■ Problem description:
Please repeat all of the listing exactly.

■ Available records:
-- -- --

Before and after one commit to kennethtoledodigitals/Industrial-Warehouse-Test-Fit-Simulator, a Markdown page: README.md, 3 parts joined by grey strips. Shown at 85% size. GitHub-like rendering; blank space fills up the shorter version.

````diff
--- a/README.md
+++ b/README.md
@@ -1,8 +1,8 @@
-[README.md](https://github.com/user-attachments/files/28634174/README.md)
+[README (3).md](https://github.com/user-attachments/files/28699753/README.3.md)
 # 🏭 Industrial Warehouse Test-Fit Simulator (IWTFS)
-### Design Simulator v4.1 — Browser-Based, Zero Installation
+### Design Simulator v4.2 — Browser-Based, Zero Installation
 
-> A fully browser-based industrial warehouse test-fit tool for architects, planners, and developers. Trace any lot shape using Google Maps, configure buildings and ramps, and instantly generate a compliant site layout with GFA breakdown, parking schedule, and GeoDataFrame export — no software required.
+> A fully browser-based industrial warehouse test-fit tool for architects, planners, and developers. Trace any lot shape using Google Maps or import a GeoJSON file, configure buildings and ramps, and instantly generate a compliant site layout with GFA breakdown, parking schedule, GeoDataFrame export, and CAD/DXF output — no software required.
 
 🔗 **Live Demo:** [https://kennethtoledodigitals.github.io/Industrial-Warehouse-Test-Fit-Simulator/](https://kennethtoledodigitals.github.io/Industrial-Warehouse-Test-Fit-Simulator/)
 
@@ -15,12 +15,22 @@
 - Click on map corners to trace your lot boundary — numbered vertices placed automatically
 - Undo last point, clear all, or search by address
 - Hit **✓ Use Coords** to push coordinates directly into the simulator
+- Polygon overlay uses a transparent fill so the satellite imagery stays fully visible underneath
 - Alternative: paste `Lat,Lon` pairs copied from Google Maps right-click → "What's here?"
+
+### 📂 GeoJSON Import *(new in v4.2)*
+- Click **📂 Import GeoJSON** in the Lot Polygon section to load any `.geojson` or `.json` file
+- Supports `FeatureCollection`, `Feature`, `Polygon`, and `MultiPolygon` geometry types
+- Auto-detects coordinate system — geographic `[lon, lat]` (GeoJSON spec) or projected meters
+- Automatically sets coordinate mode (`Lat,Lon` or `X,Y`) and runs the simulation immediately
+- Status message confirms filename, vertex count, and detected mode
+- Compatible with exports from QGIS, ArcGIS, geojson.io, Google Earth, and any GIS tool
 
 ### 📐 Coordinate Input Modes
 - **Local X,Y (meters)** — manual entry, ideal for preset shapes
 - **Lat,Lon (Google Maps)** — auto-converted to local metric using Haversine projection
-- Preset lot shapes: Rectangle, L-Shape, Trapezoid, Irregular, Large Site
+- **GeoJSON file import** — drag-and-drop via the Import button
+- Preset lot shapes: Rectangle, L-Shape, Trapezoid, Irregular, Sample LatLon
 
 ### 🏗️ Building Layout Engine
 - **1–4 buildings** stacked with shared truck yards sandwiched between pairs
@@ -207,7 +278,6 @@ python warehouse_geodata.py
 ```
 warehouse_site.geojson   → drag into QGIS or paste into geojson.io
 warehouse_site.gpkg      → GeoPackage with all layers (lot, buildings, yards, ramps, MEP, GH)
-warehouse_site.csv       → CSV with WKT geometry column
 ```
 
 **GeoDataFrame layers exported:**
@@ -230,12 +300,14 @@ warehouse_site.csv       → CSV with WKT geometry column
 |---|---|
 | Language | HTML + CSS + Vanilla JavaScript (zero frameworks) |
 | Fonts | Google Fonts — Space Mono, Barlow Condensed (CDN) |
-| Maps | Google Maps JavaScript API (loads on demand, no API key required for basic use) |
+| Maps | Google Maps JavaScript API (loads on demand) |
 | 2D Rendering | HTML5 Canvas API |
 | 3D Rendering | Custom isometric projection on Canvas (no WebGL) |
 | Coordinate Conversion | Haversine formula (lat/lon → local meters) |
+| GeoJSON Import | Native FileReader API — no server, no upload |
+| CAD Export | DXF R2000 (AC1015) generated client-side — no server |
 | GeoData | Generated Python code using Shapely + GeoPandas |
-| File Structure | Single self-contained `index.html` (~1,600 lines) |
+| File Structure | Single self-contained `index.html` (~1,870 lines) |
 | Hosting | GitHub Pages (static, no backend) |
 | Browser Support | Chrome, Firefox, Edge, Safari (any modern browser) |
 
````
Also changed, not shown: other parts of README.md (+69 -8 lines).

-- -- --

■ Exercise response:
Before and after one commit to kennethtoledodigitals/Industrial-Warehouse-Test-Fit-Simulator, a Markdown page: README.md, 3 parts joined by grey strips. Shown at 85% size. GitHub-like rendering; blank space fills up the shorter version.

````diff
--- a/README.md
+++ b/README.md
@@ -1,8 +1,8 @@
-[README.md](https://github.com/user-attachments/files/28634174/README.md)
+[README (3).md](https://github.com/user-attachments/files/28699753/README.3.md)
 # 🏭 Industrial Warehouse Test-Fit Simulator (IWTFS)
-### Design Simulator v4.1 — Browser-Based, Zero Installation
+### Design Simulator v4.2 — Browser-Based, Zero Installation
 
-> A fully browser-based industrial warehouse test-fit tool for architects, planners, and developers. Trace any lot shape using Google Maps, configure buildings and ramps, and instantly generate a compliant site layout with GFA breakdown, parking schedule, and GeoDataFrame export — no software required.
+> A fully browser-based industrial warehouse test-fit tool for architects, planners, and developers. Trace any lot shape using Google Maps or import a GeoJSON file, configure buildings and ramps, and instantly generate a compliant site layout with GFA breakdown, parking schedule, GeoDataFrame export, and CAD/DXF output — no software required.
 
 🔗 **Live Demo:** [https://kennethtoledodigitals.github.io/Industrial-Warehouse-Test-Fit-Simulator/](https://kennethtoledodigitals.github.io/Industrial-Warehouse-Test-Fit-Simulator/)
 
@@ -15,12 +15,22 @@
 - Click on map corners to trace your lot boundary — numbered vertices placed automatically
 - Undo last point, clear all, or search by address
 - Hit **✓ Use Coords** to push coordinates directly into the simulator
+- Polygon overlay uses a transparent fill so the satellite imagery stays fully visible underneath
 - Alternative: paste `Lat,Lon` pairs copied from Google Maps right-click → "What's here?"
+
+### 📂 GeoJSON Import *(new in v4.2)*
+- Click **📂 Import GeoJSON** in the Lot Polygon section to load any `.geojson` or `.json` file
+- Supports `FeatureCollection`, `Feature`, `Polygon`, and `MultiPolygon` geometry types
+- Auto-detects coordinate system — geographic `[lon, lat]` (GeoJSON spec) or projected meters
+- Automatically sets coordinate mode (`Lat,Lon` or `X,Y`) and runs the simulation immediately
+- Status message confirms filename, vertex count, and detected mode
+- Compatible with exports from QGIS, ArcGIS, geojson.io, Google Earth, and any GIS tool
 
 ### 📐 Coordinate Input Modes
 - **Local X,Y (meters)** — manual entry, ideal for preset shapes
 - **Lat,Lon (Google Maps)** — auto-converted to local metric using Haversine projection
-- Preset lot shapes: Rectangle, L-Shape, Trapezoid, Irregular, Large Site
+- **GeoJSON file import** — drag-and-drop via the Import button
+- Preset lot shapes: Rectangle, L-Shape, Trapezoid, Irregular, Sample LatLon
 
 ### 🏗️ Building Layout Engine
 - **1–4 buildings** stacked with shared truck yards sandwiched between pairs
@@ -207,7 +278,6 @@ python warehouse_geodata.py
 ```
 warehouse_site.geojson   → drag into QGIS or paste into geojson.io
 warehouse_site.gpkg      → GeoPackage with all layers (lot, buildings, yards, ramps, MEP, GH)
-warehouse_site.csv       → CSV with WKT geometry column
 ```
 
 **GeoDataFrame layers exported:**
@@ -230,12 +300,14 @@ warehouse_site.csv       → CSV with WKT geometry column
 |---|---|
 | Language | HTML + CSS + Vanilla JavaScript (zero frameworks) |
 | Fonts | Google Fonts — Space Mono, Barlow Condensed (CDN) |
-| Maps | Google Maps JavaScript API (loads on demand, no API key required for basic use) |
+| Maps | Google Maps JavaScript API (loads on demand) |
 | 2D Rendering | HTML5 Canvas API |
 | 3D Rendering | Custom isometric projection on Canvas (no WebGL) |
 | Coordinate Conversion | Haversine formula (lat/lon → local meters) |
+| GeoJSON Import | Native FileReader API — no server, no upload |
+| CAD Export | DXF R2000 (AC1015) generated client-side — no server |
 | GeoData | Generated Python code using Shapely + GeoPandas |
-| File Structure | Single self-contained `index.html` (~1,600 lines) |
+| File Structure | Single self-contained `index.html` (~1,870 lines) |
 | Hosting | GitHub Pages (static, no backend) |
 | Browser Support | Chrome, Firefox, Edge, Safari (any modern browser) |
 
````
Also changed, not shown: other parts of README.md (+69 -8 lines).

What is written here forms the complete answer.